(Stored items from a collection)

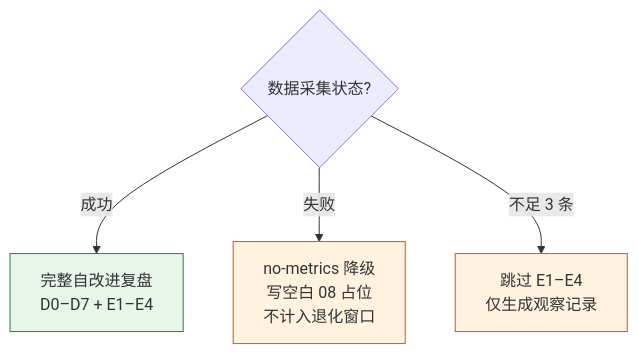
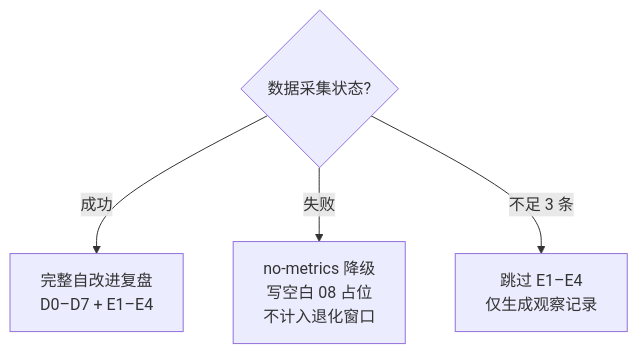
The eighth of 11 diagrams in rules/self-improve.md (effiy/YrY), drawn with Mermaid before and after one commit. The commit also changed other lines of this file and 61 other files, not shown here.

````diff
--- a/rules/self-improve.md
+++ b/rules/self-improve.md
@@ -199,10 +181,8 @@
 ```mermaid
 flowchart TD
     Q1{"数据采集状态?"}
     Q1 -->|"成功"| FULL["完整自改进复盘<br/>D0–D7 + E1–E4"]:::ok
     Q1 -->|"失败"| NOOP["no-metrics 降级<br/>写空白 08 占位<br/>不计入退化窗口"]:::warn
     Q1 -->|"不足 3 条"| OBS["跳过 E1–E4<br/>仅生成观察记录"]:::warn
 
-    classDef ok fill:#e8f5e9,stroke:#2e7d32;
-    classDef warn fill:#fff3e0,stroke:#e65100;
 ```
````
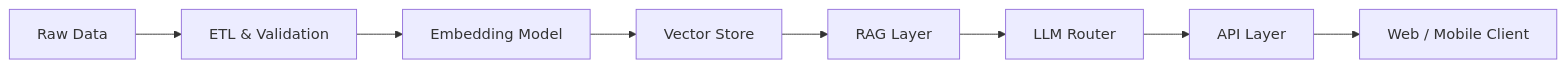
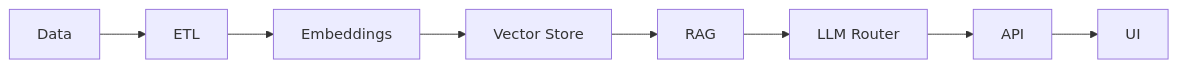
Before and after one commit to tigerhooduday/tigerhooduday: the diagram in README.md, drawn with Mermaid. The commit also changed other lines of this file, not shown here.

````diff
--- a/README.md
+++ b/README.md
@@ -45,11 +41,10 @@
 ```mermaid
 flowchart LR
-    A[Raw Data] --> B[ETL & Validation]
-    B --> C[Embedding Model]
+    A[Data] --> B[ETL]
+    B --> C[Embeddings]
     C --> D[Vector Store]
-    D --> E[RAG Layer]
+    D --> E[RAG]
     E --> F[LLM Router]
-    F --> G[API Layer]
-    G --> H[Web / Mobile Client]
-
+    F --> G[API]
+    G --> H[UI]
 ```
````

## THE PROBLEM
Filter the entries above and copy only the lines that hold "stroke".

## SOLUTION FOR THIS PROBLEM
-    classDef ok fill:#e8f5e9,stroke:#2e7d32;
-    classDef warn fill:#fff3e0,stroke:#e65100;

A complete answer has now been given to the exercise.